Go through the entries below and retype them exactly, omitting each picture.

[Given entries Boundary: Start]

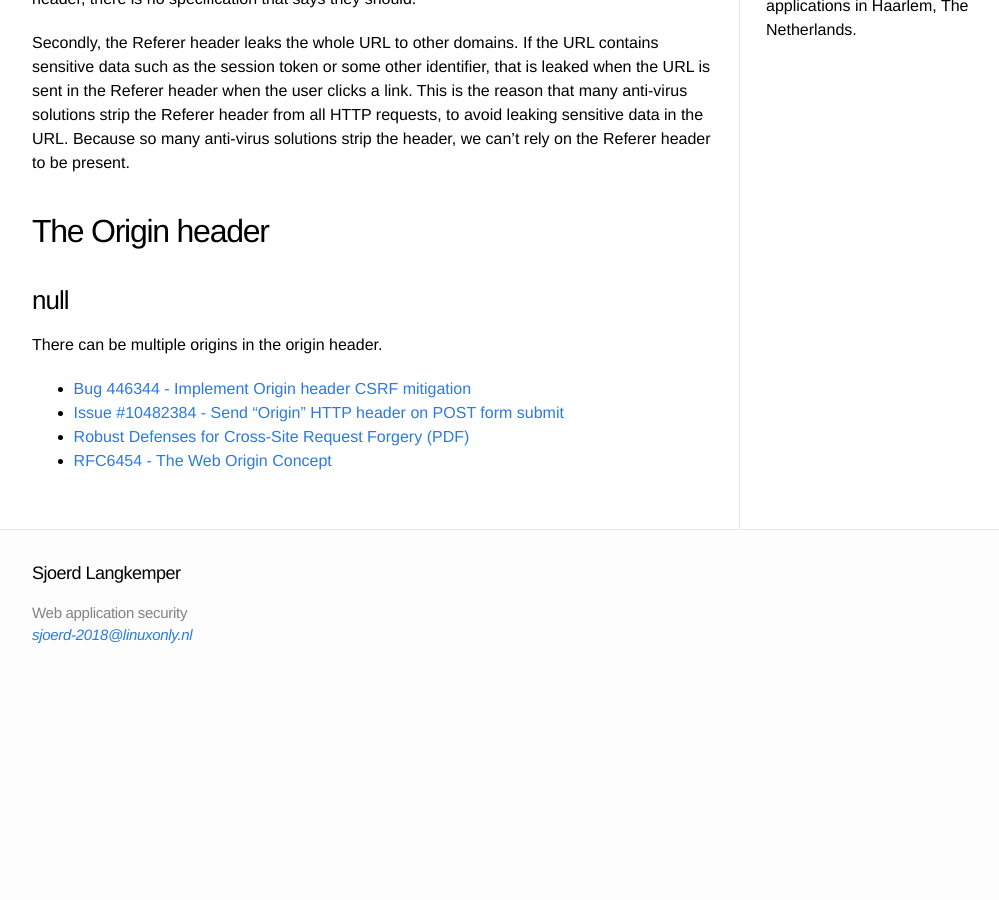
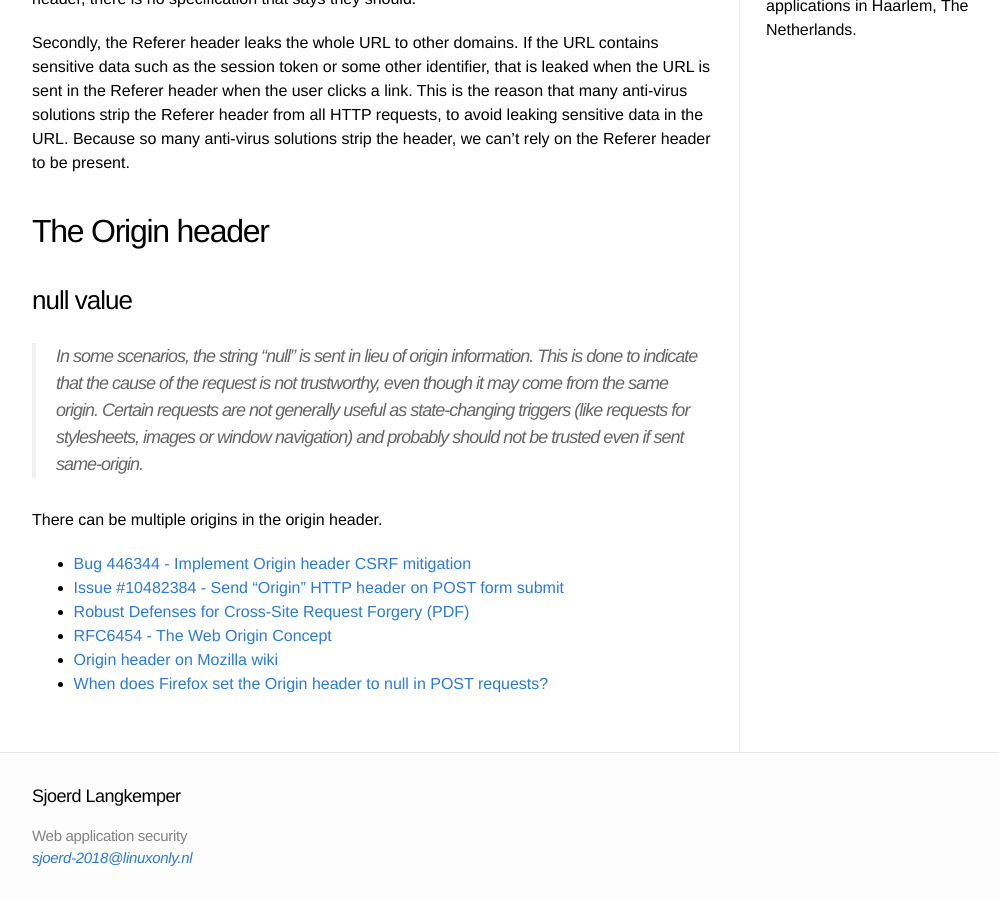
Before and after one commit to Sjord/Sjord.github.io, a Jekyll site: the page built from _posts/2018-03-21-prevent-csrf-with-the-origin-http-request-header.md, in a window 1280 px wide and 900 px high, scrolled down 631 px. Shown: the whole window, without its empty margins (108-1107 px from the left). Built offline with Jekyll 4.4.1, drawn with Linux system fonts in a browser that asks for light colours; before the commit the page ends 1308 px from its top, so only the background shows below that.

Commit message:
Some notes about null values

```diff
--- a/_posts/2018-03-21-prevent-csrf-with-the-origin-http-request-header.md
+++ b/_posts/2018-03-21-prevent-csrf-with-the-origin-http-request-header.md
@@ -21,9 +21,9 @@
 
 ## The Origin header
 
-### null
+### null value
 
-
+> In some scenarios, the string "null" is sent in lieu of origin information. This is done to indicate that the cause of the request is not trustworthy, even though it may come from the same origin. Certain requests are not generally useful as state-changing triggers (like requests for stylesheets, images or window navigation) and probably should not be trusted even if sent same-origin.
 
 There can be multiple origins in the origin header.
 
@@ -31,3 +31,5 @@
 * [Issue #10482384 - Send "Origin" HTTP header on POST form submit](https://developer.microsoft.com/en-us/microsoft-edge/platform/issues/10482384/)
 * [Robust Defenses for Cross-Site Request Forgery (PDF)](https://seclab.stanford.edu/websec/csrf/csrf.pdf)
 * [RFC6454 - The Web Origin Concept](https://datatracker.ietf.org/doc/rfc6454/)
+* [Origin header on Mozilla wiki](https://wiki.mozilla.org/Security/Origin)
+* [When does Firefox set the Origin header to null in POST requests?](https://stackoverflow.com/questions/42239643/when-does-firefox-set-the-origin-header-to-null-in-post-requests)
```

[Given entries Boundary: End]

### Task output:
Before and after one commit to Sjord/Sjord.github.io, a Jekyll site: the page built from _posts/2018-03-21-prevent-csrf-with-the-origin-http-request-header.md, in a window 1280 px wide and 900 px high, scrolled down 631 px. Shown: the whole window, without its empty margins (108-1107 px from the left). Built offline with Jekyll 4.4.1, drawn with Linux system fonts in a browser that asks for light colours; before the commit the page ends 1308 px from its top, so only the background shows below that.

Commit message:
Some notes about null values

```diff
--- a/_posts/2018-03-21-prevent-csrf-with-the-origin-http-request-header.md
+++ b/_posts/2018-03-21-prevent-csrf-with-the-origin-http-request-header.md
@@ -21,9 +21,9 @@
 
 ## The Origin header
 
-### null
+### null value
 
-
+> In some scenarios, the string "null" is sent in lieu of origin information. This is done to indicate that the cause of the request is not trustworthy, even though it may come from the same origin. Certain requests are not generally useful as state-changing triggers (like requests for stylesheets, images or window navigation) and probably should not be trusted even if sent same-origin.
 
 There can be multiple origins in the origin header.
 
@@ -31,3 +31,5 @@
 * [Issue #10482384 - Send "Origin" HTTP header on POST form submit](https://developer.microsoft.com/en-us/microsoft-edge/platform/issues/10482384/)
 * [Robust Defenses for Cross-Site Request Forgery (PDF)](https://seclab.stanford.edu/websec/csrf/csrf.pdf)
 * [RFC6454 - The Web Origin Concept](https://datatracker.ietf.org/doc/rfc6454/)
+* [Origin header on Mozilla wiki](https://wiki.mozilla.org/Security/Origin)
+* [When does Firefox set the Origin header to null in POST requests?](https://stackoverflow.com/questions/42239643/when-does-firefox-set-the-origin-header-to-null-in-post-requests)
```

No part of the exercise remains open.